Conventional wisdom for selecting beta readers is to choose people who can give you honest, objective feedback, which typically excludes close family and friends. But sometimes the best feedback comes from the person who knows you the best.
So, I don’t know how to change Word’s default language to Klingon or turn my computer into an orbital station. But I do know there’s a lot hidden beneath the surface of Microsoft Word that I’ve found handy in my own writing and editing.
In a world of verbal texting and mortifying autocorrects, it shouldn’t come as a surprise that any editing software’s spelling and grammar suggestions might (gasp) not always be 100% accurate. But that doesn’t stop lots of authors from treating these suggestions as gospel. On the one hand, I completely understand. After all, this is Microsoft Word, pretty much the Holy Grail of the publishing world. (For editors anyway, until Scrivener offers that nice, beefy track Track Changes option that’s going to solve all my problems. But I digress, and I will save the rant about editing technology for another post.)Read More

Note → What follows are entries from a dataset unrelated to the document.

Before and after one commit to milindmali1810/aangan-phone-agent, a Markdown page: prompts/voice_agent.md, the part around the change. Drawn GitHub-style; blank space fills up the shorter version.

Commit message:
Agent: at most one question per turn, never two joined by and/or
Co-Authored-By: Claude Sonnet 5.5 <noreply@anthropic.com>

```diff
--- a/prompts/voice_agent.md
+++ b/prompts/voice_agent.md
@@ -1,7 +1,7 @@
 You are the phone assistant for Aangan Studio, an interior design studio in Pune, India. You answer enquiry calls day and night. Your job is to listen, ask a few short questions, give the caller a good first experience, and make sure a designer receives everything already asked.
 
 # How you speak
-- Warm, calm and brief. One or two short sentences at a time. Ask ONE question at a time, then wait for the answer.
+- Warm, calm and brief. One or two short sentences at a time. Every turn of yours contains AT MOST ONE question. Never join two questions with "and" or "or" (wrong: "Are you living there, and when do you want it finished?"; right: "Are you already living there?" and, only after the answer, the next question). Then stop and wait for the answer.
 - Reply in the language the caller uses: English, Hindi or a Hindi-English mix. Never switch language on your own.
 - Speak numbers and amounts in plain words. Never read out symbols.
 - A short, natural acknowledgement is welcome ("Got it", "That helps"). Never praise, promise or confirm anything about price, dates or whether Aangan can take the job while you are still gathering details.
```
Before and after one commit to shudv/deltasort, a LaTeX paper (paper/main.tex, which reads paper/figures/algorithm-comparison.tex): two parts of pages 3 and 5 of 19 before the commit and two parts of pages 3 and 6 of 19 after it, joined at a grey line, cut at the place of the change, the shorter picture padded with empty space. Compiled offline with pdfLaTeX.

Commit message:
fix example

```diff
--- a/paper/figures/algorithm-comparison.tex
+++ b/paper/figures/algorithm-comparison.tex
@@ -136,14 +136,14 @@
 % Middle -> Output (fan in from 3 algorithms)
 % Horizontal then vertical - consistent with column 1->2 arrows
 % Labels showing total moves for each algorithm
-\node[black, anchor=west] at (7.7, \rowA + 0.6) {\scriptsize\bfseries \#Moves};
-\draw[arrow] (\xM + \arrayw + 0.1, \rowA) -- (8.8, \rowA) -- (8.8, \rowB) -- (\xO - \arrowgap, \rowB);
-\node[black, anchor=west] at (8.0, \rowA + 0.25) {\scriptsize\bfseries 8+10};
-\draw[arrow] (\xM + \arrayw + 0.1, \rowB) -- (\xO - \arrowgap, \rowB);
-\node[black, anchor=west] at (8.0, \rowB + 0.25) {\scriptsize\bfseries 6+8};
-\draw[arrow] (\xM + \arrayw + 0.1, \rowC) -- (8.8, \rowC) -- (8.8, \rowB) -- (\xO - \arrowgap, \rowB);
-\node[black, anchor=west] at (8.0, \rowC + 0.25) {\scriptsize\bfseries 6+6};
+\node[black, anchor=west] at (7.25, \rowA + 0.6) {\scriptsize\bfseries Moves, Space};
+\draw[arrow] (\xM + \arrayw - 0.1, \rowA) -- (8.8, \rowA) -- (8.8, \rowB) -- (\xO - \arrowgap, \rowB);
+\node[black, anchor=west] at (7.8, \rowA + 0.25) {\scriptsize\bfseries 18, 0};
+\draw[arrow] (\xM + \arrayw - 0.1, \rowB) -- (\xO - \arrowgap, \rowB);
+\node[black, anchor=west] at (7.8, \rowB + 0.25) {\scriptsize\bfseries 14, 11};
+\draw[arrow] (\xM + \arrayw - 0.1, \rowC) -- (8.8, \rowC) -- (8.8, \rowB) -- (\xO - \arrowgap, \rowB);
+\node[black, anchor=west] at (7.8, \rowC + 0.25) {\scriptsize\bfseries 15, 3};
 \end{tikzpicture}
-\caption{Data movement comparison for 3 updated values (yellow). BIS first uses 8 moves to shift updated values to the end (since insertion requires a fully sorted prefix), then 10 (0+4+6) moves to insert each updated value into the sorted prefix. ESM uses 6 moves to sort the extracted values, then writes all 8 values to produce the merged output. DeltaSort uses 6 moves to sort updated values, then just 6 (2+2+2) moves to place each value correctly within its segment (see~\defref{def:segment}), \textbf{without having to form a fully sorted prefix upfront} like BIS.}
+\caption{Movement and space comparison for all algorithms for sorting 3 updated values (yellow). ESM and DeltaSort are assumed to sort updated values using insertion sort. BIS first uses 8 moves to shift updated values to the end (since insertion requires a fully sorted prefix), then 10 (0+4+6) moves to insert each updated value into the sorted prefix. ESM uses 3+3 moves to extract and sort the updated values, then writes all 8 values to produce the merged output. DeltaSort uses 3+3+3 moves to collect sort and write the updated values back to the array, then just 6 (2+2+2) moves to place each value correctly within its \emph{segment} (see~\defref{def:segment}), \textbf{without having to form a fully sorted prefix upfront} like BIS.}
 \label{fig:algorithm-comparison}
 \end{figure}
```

A few months ago, I noticed that Audible doesn’t always include a book’s position in a series. How did I notice? Good question. I’d heard wonderful things about Margaret Atwood’s recent trilogy, so I downloaded MaddAddam to check it out for myself. I was absolutely spellbound, not just because of the story, but because of how richly woven her backstory was. And every time I found myself wanting her to elaborate on something, she did. Turns out MaddAddam is the third book of the series. :D Ordinarily, this rookie mistake would have infuriated me. (It infuriated my husband, who’d given upRead More